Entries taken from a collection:
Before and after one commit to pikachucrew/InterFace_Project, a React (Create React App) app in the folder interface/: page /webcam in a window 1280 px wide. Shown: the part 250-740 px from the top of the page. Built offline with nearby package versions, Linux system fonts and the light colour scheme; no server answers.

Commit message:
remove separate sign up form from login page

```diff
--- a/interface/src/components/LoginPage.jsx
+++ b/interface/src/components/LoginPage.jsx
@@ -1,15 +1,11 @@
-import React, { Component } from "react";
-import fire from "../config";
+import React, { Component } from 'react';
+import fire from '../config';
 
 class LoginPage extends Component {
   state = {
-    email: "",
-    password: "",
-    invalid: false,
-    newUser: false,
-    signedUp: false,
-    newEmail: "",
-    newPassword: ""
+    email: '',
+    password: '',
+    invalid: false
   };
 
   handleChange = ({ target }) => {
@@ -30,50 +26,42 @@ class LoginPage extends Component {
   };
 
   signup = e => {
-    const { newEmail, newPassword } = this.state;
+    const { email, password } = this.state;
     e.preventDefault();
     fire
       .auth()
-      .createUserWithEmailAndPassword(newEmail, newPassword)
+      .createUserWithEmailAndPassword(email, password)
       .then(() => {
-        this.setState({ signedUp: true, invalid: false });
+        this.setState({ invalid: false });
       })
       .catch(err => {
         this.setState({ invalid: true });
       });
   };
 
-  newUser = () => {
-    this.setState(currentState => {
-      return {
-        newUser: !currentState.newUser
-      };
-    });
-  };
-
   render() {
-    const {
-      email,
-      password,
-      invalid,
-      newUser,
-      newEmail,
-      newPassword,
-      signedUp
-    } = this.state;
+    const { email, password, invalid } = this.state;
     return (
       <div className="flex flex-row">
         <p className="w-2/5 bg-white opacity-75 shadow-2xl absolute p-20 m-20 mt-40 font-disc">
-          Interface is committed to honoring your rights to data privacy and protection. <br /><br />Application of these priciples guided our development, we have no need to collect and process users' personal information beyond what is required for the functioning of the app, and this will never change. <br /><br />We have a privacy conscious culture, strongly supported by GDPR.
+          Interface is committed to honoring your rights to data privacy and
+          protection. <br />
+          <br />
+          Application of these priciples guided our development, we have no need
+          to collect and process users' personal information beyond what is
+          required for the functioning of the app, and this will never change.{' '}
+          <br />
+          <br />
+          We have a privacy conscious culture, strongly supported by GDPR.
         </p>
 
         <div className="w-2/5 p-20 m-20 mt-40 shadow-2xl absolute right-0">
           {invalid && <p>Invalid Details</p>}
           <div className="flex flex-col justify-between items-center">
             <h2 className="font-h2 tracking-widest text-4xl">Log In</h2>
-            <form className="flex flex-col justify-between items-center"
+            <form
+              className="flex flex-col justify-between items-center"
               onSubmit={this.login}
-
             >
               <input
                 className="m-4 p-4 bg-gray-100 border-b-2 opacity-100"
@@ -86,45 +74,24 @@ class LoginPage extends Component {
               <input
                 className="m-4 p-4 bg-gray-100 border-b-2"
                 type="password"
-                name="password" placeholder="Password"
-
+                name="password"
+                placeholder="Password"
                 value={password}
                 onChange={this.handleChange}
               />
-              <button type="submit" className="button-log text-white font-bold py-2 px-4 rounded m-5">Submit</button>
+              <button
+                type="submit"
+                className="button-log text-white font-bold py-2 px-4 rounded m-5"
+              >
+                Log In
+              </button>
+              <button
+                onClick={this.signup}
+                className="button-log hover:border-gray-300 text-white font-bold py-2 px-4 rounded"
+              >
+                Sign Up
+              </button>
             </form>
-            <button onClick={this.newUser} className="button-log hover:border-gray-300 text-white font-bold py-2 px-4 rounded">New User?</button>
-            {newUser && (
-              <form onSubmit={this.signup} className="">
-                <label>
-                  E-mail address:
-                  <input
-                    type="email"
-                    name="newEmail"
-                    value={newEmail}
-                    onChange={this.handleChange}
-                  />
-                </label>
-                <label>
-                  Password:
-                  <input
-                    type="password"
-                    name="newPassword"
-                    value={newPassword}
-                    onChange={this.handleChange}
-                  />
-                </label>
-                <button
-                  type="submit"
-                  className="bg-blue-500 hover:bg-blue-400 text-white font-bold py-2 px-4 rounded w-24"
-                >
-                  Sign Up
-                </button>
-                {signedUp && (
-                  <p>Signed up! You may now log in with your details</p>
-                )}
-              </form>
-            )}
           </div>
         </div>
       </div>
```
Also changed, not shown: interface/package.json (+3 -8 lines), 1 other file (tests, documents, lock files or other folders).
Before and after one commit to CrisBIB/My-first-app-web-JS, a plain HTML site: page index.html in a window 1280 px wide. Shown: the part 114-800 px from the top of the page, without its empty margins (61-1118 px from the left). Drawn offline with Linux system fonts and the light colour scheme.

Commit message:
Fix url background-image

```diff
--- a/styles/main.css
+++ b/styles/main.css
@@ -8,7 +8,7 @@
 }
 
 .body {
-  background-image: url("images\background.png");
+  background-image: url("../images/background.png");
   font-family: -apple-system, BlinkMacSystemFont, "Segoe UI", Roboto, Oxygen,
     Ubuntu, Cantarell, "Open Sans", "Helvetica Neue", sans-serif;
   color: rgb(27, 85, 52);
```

▶ What is required: Every line above with the word "your" belongs in the answer, copied as written.

▶ Answer to this exercise:
-          Interface is committed to honoring your rights to data privacy and protection. <br /><br />Application of these priciples guided our development, we have no need to collect and process users' personal information beyond what is required for the functioning of the app, and this will never change. <br /><br />We have a privacy conscious culture, strongly supported by GDPR.
+          Interface is committed to honoring your rights to data privacy and
-                  <p>Signed up! You may now log in with your details</p>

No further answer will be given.